Spingarn Graduates Last Class This Week
Dorothy Rowley | 6/11/2013, 5:17 p.m.
After 61 years, an era rich in tradition and history is about to come to an end: Joel Elias Spingarn Senior High School in Northeast, will close its doors for good this summer.
But while the building will host its final class of graduates on June 13, it isn't because it has fallen into a state of ill repair or been victimized by tightened budget constraints.
The three-story colonial-style structure, which sits imposingly atop a hill between the Langton Terrace Dwellings and the Langston Golf Course, is one of 15 District public schools Chancellor Kaya Henderson has targeted for closure due to declined enrollments, under-use and low student test scores.
Marty Tapscott, 76, who graduated in 1954, is among alumni who are disappointed over the closing of their beloved alma mater.
"I understand that there aren't enough students and that the school isn't performing to standards," said Tapscott, who retired in 1995 as a Richmond, Va., police chief.
"But my concern is that we’re losing an important piece of history in D.C. When I attended high school, Spingarn was the only black school we had on that side of the city," he said. "I remember having to catch a bus to go all the way up to Dunbar from Oklahoma Avenue during my first year of high school. And, I had to pass Eastern High School to get there. So when they built Spingarn that was really a good thing."
Spingarn is also known for its iconic basketball program where several NBA legends like Elgin Baylor, Earl Jones and Detroit Mayor Dave Bing got their start as part of the Green Wave.
The team hosted its final home game in February, and, like this week's closing of the school, it was a bittersweet event.
When Spingarn, named for the Jewish American educator from New York opened in 1952, it was the first high school to he constructed in the District in nearly 40 years. Spingarn was recently listed among the D.C. Inventory of Historic Sites and on the National Register of Historic Places.
Construction on Spingarn began in 1950 with costs totaling $3.5 million. The school opened in 1952, just a few years after the Supreme Court struck down the concept of segregated school systems. During that time, in addition to its distinction as the newest and most modern of the District's schools, Spingarn was the top school for black students.
"Spingarn was 'the school' back then," said Arthur Scandrett, who graduated from the school in 1959. "My class had 300 students and just about every one of us graduated."
Scrandett, who boasts of never missing a day of his high school years, added that attending Spingarn wasn't all about the books.

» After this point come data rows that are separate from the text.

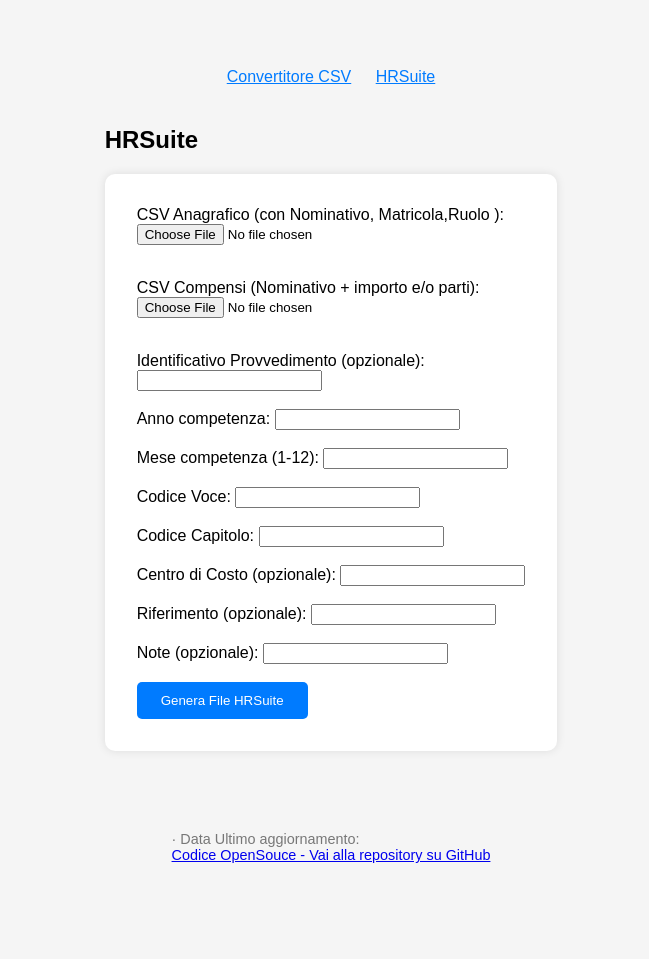
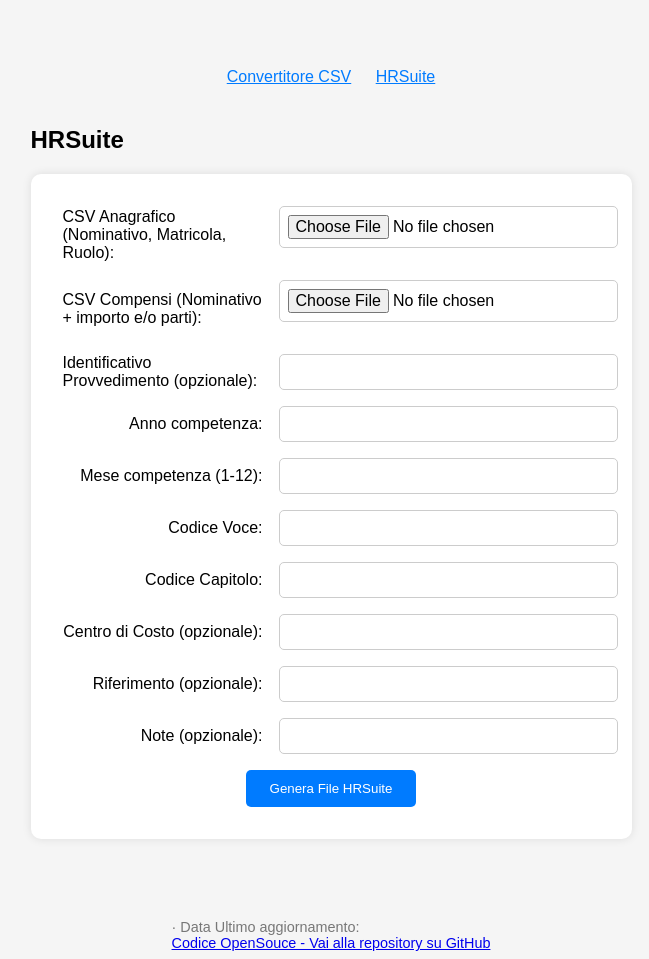
Before and after one commit to fabriziopapa/csv-to-txt-app, a Flask app: page / in a window 1280 px wide, after a click on "HRSuite". Shown: the whole page, without its empty margins (309-958 px from the left). Before the commit the page ends 863 px from the top, so only its background shows below. Run offline with Flask 3, Linux system fonts and the light colour scheme; parts of the project's set-up code (start-up, migrations or seed data) failed here and were passed over.

Commit message:
Versione 0.7.0.3

```diff
--- a/templates/index.html
+++ b/templates/index.html
@@ -67,6 +67,32 @@
             font-size: 0.9em;
             color: #777;
         }
+        .form-grid {
+            display: grid;
+            grid-template-columns: 200px 1fr;
+            column-gap: 1rem;
+            row-gap: 1rem;
+            align-items: center;
+            }
+
+            .form-grid label {
+            justify-self: end;
+            }
+
+            .form-grid input {
+            width: 100%;
+            padding: 0.5rem;
+            font-size: 1rem;
+            border: 1px solid #ccc;
+            border-radius: 5px;
+            }
+
+            /* Per il bottone, facciamolo al centro su due colonne */
+            .form-grid .full-row {
+            grid-column: 1 / -1;
+            text-align: center;
+            }
+
     </style>
 </head>
 <body>
@@ -99,39 +125,42 @@
 
     <div id="hrsuite" class="section">
         <h2>HRSuite</h2>
-        <form action="/hrsuite" method="POST" enctype="multipart/form-data">
-            <label>CSV Anagrafico (con Nominativo, Matricola,Ruolo ):</label><br>
-            <input type="file" name="csv_file_1" accept=".CSV" required><br><br>
+        <form action="/hrsuite" method="POST" enctype="multipart/form-data" class="form-grid">
+            <label>CSV Anagrafico (Nominativo, Matricola, Ruolo):</label>
+            <input type="file" name="csv_file_1" accept=".CSV" required>
 
-            <label>CSV Compensi (Nominativo + importo e/o parti):</label><br>
-            <input type="file" name="csv_file_2" accept=".CSV" required><br><br>
+            <label>CSV Compensi (Nominativo + importo e/o parti):</label>
+            <input type="file" name="csv_file_2" accept=".CSV" required>
 
-            <label>Identificativo Provvedimento (opzionale):</label><br>
-            <input type="text" name="identificativoProvvedimento"><br><br>
+            <label>Identificativo Provvedimento (opzionale):</label>
+            <input type="text" name="identificativoProvvedimento">
 
             <label>Anno competenza:</label>
-            <input type="number" name="annoCompetenza" required><br><br>
+            <input type="number" name="annoCompetenza" required>
 
             <label>Mese competenza (1-12):</label>
-            <input type="number" name="meseCompetenza" required><br><br>
+            <input type="number" name="meseCompetenza" required>
 
             <label>Codice Voce:</label>
-            <input type="text" name="codiceVoce" required><br><br>
+            <input type="text" name="codiceVoce" required>
 
             <label>Codice Capitolo:</label>
-            <input type="text" name="codiceCapitolo" required><br><br>
+            <input type="text" name="codiceCapitolo" required>
 
             <label>Centro di Costo (opzionale):</label>
-            <input type="text" name="codiceCentroDiCosto"><br><br>
+            <input type="text" name="codiceCentroDiCosto">
 
             <label>Riferimento (opzionale):</label>
-            <input type="text" name="riferimento"><br><br>
+            <input type="text" name="riferimento">
 
             <label>Note (opzionale):</label>
-            <input type="text" name="note"><br><br>
+            <input type="text" name="note">
 
-            <button class="btn" type="submit">Genera File HRSuite</button>
-        </form>
+            <div class="full-row">
+              <button class="btn" type="submit">Genera File HRSuite</button>
+            </div>
+          </form>
+
 
         {% if result_filename %}
         <div class="download-link">
```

"We had many, many good times," the 71-year-old real estate salesman said. "A group of juniors and seniors got together almost every weekend and we threw a house party,” he recalled. “We didn’t have the guns and fighting like the kids have today, because we were taught by our parents and teachers to respect each other.”
Spingarn's final graduation takes place at 6 p.m., Thursday, June 13 at the school, located at 2500 Benning Road NE.